As Canada’s foreign adversaries ramp up their information warfare ahead of the 2019 federal election, last week, the Senate approved Bill C-76, a legislative measure geared toward limiting the ability of foreign governments to interfere in our democratic processes.
Known as “The Elections Modernization Act”, C-76 regulates election and partisan advertising by banning funding by foreign governments and forcing third parties and platforms to register advertising activities.
However, the effectiveness of limiting third-party political advertising depends on advertisers honestly and transparently identifying themselves, who they are or who they represent.
It would be hard to imagine that the trolls who operate out of the Kremlin’s internet Research Agency, for instance, are using the Kremlin credit card and billing address when they pay their social media advertising. The same could be said for all other nefarious governments that engage in information warfare and influence campaigns.
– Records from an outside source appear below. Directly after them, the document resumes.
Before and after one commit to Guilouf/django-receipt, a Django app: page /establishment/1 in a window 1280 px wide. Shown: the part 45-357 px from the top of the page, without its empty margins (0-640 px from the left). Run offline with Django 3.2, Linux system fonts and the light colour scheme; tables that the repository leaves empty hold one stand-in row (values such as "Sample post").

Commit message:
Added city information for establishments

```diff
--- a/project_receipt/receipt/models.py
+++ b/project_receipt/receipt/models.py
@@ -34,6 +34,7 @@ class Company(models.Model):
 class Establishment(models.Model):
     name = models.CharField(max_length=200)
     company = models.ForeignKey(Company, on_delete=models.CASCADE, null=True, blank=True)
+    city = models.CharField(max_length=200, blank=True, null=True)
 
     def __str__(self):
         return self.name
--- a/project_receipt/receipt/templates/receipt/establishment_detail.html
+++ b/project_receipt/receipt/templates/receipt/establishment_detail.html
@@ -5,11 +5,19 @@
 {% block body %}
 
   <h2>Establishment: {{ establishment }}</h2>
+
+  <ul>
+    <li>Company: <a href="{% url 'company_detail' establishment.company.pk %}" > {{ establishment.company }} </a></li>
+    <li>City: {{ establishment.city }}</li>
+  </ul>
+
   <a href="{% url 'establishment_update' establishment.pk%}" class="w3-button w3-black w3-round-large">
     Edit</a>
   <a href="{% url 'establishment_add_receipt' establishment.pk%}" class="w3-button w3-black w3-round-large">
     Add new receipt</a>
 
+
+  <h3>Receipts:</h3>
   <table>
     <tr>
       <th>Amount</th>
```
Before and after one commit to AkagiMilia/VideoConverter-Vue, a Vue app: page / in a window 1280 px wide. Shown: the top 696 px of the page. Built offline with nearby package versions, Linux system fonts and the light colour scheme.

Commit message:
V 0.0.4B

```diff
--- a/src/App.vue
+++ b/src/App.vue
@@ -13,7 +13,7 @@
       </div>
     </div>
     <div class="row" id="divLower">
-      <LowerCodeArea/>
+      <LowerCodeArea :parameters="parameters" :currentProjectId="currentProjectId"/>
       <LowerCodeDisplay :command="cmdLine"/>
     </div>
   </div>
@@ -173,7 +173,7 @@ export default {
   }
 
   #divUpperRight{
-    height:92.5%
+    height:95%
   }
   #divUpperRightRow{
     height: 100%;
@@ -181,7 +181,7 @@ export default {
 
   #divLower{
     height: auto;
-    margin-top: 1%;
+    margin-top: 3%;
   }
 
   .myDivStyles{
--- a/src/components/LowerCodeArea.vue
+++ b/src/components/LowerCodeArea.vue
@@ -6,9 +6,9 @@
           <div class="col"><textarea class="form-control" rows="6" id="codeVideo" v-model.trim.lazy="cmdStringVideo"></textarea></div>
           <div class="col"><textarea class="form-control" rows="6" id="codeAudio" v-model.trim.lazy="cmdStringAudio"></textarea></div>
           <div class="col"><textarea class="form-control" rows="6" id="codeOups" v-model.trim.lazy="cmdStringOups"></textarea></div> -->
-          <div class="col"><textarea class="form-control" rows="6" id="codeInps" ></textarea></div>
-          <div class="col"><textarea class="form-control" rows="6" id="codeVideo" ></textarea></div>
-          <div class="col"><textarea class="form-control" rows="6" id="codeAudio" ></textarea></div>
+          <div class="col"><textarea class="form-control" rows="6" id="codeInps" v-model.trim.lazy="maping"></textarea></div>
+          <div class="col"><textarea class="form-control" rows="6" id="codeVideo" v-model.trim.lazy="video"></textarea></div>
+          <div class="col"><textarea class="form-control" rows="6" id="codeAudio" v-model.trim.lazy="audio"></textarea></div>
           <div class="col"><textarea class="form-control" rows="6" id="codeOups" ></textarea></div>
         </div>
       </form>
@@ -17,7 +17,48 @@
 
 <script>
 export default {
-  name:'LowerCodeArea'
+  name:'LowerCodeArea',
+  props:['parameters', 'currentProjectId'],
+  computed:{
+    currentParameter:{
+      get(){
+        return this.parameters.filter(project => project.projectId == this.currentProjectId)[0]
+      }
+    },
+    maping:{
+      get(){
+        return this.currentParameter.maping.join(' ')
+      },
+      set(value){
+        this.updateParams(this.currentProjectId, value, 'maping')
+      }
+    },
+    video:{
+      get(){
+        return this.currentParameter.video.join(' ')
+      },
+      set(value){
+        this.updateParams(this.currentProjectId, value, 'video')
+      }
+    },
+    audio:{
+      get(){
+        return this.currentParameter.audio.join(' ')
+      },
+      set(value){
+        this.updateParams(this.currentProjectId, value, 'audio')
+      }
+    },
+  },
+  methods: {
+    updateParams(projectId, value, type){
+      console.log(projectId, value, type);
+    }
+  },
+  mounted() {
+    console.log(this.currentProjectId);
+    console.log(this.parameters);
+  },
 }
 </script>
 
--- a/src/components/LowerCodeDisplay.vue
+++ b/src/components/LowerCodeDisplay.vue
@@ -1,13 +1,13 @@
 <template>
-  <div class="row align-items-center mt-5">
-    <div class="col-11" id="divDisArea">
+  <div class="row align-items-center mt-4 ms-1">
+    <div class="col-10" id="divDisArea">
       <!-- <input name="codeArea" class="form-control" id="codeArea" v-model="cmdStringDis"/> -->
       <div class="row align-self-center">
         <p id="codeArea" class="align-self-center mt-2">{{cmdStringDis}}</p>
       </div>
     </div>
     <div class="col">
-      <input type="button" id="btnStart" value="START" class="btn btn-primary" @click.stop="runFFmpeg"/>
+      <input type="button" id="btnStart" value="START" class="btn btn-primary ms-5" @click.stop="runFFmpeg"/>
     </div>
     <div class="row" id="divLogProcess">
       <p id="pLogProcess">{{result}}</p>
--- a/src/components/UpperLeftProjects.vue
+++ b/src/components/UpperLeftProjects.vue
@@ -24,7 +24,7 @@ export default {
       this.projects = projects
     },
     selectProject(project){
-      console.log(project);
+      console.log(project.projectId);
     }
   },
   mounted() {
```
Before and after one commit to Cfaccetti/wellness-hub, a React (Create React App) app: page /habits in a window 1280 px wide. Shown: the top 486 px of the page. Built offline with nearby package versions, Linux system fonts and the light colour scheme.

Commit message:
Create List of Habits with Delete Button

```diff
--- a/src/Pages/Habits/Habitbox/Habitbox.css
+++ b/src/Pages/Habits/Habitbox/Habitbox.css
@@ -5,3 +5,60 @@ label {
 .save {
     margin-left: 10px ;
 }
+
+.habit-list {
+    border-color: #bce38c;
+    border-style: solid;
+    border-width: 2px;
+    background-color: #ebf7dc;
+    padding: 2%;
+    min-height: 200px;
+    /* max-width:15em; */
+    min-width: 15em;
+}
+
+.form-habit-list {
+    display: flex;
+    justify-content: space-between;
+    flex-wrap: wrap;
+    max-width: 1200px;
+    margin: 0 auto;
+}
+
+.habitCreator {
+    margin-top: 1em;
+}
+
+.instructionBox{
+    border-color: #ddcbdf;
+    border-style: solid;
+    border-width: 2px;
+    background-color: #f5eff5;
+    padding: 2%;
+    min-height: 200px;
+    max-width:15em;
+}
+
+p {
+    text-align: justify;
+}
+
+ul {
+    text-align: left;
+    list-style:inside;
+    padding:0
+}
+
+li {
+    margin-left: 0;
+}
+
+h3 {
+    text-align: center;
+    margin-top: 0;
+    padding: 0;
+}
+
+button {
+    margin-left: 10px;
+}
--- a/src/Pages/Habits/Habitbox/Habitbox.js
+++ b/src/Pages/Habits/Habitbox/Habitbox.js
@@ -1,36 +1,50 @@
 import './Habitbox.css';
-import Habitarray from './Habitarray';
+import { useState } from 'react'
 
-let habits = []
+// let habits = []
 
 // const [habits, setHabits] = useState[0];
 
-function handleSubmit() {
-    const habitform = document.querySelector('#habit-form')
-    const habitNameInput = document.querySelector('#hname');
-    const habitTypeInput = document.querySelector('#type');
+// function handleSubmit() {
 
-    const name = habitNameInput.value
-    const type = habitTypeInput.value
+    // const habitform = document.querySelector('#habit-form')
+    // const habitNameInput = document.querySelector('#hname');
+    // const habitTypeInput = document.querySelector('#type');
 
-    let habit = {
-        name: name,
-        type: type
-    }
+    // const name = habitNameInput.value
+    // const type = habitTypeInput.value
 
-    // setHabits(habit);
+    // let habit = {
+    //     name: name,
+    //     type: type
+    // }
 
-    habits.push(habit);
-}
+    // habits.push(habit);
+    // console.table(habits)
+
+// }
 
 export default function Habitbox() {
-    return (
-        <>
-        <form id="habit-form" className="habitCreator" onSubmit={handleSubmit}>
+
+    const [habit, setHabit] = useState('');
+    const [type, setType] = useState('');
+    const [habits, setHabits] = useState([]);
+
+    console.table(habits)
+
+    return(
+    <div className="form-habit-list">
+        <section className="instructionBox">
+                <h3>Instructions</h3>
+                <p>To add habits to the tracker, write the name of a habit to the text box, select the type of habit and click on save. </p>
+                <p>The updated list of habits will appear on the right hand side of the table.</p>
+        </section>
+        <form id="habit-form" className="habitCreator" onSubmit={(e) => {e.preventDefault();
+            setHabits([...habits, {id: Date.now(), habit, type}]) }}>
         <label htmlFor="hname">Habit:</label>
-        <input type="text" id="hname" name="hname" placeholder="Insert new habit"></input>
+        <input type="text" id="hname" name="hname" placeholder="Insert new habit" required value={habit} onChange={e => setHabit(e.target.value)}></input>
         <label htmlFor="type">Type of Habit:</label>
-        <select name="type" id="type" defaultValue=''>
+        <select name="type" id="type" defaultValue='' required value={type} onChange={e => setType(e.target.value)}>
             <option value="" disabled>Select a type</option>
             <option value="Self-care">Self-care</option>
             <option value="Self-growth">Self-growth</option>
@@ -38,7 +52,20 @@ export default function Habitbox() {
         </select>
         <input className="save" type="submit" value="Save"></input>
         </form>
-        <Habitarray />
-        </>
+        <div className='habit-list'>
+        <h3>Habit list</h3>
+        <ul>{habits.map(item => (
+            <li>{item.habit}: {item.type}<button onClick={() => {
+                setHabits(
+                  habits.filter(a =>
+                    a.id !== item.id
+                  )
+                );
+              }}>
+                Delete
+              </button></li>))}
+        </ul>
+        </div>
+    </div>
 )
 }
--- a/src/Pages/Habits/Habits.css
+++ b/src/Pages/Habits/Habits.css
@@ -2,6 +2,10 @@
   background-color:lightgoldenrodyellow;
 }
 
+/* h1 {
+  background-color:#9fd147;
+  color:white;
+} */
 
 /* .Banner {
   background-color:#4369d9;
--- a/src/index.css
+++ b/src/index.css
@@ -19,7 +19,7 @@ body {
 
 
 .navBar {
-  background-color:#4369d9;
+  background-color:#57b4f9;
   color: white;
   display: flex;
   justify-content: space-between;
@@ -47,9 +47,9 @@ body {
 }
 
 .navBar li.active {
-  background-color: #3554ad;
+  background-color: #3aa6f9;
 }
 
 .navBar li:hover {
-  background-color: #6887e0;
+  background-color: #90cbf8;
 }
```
In the U.S., Russian agents who produced and promoted disinformation stole U.S. identities and purchased U.S. servers to conceal their Russian identities.
If we wish to protect the integrity of our democracy and institutions from foreign subversion, a more comprehensive understanding and response is required.
Fundamental to this understanding is the recognition that the creation and distribution of false news and disinformation are aimed directly at undermining the trust Canadians place in our political leaders, media, institutions and each other.
Disinformation needs active monitoring and tracking. A disinformation warning system should be developed to alert government officials, media and the public as attacks are detected.
When hostile foreign governments wish to mask their efforts to interfere with Canadian politics they often do so through proxy organizations. Funding for these groups is distributed to these proxies through networks of NGOs. Such organizations claim to be grassroots community or business associations promoting trade. The members of these groups amplify government narratives within their communities and beyond. They might also directly attempt to influence government leaders, by organizing protests, letter writing campaigns, opinion pieces.
In some cases, foreign governments have paid for Canadian political leaders to visit their countries in order to influence them. The Communist Party of China engaged in this practice as recently as this past spring. Canada must ban such trips outright and demand complete disclosure of activities by those who have participated in them.
It is our addiction to social media and the internet, that exposes us to the greatest risk of disinformation. Using armies of human trolls and a global network of proxies, stories are developed, planted and amplified by them on social media. Artificial intelligence is then used to manipulate search and social media algorithms to blast you, me, our families, friends and every Canadian, with disinformation to distort our opinions, regardless of our existing political views.
We can begin curbing the negative impact of disinformation spread on social media platforms by holding them accountable for the content that their proprietary artificial intelligence systems are programmed to recommend to us.
To be effective Canada’s information defence strategy must recognize that it is the erosion of our international alliances and the disintegration of our democracy that is the ultimate target of our foreign adversaries.
The efforts of our adversaries will be total, and election interference is just one method that the regimes in Moscow, Beijing and Tehran will use to achieve their goal.
Marcus Kolga is a specialist on Russian disinformation and foreign policy. He is a senior fellow at the Macdonald-Laurier Institute’s Centre for Advancing Canada’s Interests Abroad.